§ **LISTED RECORDS**

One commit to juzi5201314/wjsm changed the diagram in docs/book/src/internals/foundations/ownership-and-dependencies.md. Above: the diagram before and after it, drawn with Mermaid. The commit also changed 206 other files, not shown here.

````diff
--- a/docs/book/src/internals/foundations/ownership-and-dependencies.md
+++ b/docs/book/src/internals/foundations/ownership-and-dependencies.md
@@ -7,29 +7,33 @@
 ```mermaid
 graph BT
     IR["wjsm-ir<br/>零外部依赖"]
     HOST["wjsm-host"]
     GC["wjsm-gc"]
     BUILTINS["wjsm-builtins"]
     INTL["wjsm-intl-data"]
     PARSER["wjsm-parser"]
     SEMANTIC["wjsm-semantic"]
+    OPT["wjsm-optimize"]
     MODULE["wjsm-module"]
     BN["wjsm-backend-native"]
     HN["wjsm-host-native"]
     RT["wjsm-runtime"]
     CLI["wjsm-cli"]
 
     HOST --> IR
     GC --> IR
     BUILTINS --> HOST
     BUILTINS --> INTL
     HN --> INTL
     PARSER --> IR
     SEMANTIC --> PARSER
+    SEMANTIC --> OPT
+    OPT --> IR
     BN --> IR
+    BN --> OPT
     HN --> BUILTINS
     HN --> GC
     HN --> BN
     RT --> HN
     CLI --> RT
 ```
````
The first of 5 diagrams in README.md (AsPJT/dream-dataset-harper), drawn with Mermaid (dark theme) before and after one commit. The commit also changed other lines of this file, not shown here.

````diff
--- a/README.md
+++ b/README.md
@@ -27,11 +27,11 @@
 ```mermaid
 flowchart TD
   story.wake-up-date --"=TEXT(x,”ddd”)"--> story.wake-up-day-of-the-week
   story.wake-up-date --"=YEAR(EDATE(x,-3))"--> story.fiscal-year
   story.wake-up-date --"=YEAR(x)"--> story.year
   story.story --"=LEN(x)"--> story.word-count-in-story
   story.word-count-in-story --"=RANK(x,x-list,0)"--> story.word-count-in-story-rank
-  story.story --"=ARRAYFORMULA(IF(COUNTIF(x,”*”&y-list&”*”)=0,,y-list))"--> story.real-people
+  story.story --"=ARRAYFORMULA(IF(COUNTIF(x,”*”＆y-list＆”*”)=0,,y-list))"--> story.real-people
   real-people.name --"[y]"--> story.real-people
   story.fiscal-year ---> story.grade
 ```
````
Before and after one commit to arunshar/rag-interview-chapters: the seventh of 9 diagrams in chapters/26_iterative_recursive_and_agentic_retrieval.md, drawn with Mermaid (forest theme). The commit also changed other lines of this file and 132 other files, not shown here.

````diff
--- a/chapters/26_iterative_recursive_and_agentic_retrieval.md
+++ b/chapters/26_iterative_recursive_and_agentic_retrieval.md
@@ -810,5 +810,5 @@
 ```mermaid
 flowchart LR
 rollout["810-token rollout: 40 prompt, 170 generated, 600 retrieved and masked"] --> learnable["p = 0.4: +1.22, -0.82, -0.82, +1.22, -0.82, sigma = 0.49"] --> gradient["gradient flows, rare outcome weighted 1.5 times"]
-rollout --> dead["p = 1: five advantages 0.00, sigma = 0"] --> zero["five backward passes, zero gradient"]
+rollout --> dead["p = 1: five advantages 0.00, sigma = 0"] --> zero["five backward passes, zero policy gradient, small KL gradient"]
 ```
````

§ **WHAT IS EXPECTED**
Looking at the listing above, how many of its lines contain "fiscal"? Say only the number.

§ **SOLUTION FOR THIS PROBLEM**
2